Let's be clear right now and preface that what you're about to see will, if you're human, make your blood boil. And that the next few images require a trigger warning. I tried to write this story without the images and vines they're referencing, and I'm not sure if it'd be possible to convey the impact without them. 

Vine is a spectacular social media platform. Yet, it also has a way of spurring awful people to record awful things like the young man who thought the Internet would appreciate a six-second video of him kicking a tiny cat like it were a football. As The Daily Dot pointed out, that really happened and the man in question is named Walter Easley, a guy who they say is threatening to kick more kittens. Easley deleted his Vine, but the Daily Dot's Fidel Martinez (again, WARNING) made a GIF of Easley's video:

Pretty gross. Internet hubs like Reddit and 4Chan have already tried to gather as much information they can about Easley, and there's a frantic search for his personal information. That said, Easley seems unfazed. "Lol now I got somthing to laugh at all day," he tweeted (his tweets are protected). And Martinez adds: 

He also posted another video on Vine in which he threatened to kick another cat, but that clip has since been taken down.
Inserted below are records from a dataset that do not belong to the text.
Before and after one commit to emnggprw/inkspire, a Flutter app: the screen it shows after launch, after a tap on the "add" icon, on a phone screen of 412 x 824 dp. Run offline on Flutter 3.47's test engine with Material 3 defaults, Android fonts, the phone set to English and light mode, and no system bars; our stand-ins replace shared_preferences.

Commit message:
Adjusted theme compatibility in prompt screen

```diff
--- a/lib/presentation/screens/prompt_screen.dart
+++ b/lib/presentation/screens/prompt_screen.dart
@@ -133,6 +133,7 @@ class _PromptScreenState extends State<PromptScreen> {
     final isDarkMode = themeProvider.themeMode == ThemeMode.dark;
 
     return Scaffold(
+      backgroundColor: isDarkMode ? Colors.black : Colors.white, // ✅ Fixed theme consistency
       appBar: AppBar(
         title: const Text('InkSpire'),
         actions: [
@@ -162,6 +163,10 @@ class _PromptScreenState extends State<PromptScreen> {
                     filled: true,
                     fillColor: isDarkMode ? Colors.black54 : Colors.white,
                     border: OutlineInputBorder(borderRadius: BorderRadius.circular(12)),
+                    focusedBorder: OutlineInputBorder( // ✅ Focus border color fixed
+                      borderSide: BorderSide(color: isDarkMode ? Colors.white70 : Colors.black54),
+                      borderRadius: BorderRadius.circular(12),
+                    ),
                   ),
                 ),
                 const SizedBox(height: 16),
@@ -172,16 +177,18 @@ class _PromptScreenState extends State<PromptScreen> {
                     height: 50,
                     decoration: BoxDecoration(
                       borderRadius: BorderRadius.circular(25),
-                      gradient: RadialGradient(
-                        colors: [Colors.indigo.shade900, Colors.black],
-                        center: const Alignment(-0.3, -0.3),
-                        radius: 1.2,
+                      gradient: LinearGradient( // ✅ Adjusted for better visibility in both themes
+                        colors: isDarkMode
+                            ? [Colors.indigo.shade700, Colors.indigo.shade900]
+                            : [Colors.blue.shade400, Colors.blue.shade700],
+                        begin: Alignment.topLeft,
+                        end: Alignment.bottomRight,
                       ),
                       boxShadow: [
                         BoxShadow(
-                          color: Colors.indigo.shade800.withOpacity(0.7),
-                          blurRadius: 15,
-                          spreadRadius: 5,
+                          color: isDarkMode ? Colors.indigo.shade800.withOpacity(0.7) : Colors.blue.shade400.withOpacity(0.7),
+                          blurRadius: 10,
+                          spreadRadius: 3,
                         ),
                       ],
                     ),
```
Easley isn't the first person to post something offensive on Vine, will not be the last, and is probably not even the worst thing we've seen on social media. Currently, the worst occurrence of social media meeting real-life terribleness happened last week when a man posted a photo of the corpse of his wife, who he allegedly murdered, on Facebook.
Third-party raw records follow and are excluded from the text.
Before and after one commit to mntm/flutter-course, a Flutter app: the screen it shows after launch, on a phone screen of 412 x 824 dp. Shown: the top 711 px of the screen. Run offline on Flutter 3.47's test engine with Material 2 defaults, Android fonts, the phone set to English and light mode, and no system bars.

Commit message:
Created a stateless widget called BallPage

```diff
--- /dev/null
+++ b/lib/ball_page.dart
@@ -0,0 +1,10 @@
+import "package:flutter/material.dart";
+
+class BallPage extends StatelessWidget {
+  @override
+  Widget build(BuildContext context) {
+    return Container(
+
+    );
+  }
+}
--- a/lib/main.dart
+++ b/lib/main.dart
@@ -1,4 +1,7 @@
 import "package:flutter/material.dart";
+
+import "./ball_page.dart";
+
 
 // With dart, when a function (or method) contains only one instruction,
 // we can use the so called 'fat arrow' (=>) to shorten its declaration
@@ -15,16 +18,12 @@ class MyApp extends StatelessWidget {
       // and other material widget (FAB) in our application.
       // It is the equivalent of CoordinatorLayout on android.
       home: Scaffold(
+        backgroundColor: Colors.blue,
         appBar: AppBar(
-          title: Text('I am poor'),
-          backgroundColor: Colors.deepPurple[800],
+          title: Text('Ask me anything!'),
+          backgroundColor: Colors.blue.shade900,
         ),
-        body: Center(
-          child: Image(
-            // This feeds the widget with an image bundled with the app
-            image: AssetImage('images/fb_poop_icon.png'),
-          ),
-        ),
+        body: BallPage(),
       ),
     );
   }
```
But Easley's video punctuates Vine's first summer as a Twitter app, and its first few months of massive popularity. With that, come the same questions that have plagued Twitter, Facebook, and other social media platforms: exactly how do you determine what's offensive and what isn't, what needs to be kept up or taken down, and how much free speech you allow on the app. Twitter, as we know, is a staunch defender of the First Amendment and it is currently struggling with the amount of violent threats its users like to send out.

While we can agree that unleashing on a tiny cat and then uploading it to the Internet so everyone can see is reprehensible, that becomes a little less clear when you deal with other vine trends like the "smack cam" where boys are filmed hitting girls in the face for funsies. That didn't spur as much initial outrage as Easley's video. But after those videos hit mainstream sites, a majority we originally wrote about were taken down. And then there's the equally puzzling #strokecam where it's apparently "fun" to dryhump unsuspecting women (again, Warning) : 

Some of these videos unlike the cat video, could involve completely willing participants (some of the women who are the target of the dry humping in the stroke cam don't seem like they are in on the joke) and that perhaps changes some of the meaning behind these things and perhaps turns them into an inside joke. But that isn't clear. What's to stop people from mimicking this "joke" and copycat vines proliferating? As episodes like Steubenville showed us this year, kids are capable of laughing off rape. And, as of now, there are few consequences dissuading people from continuing to disseminate this type of "joke."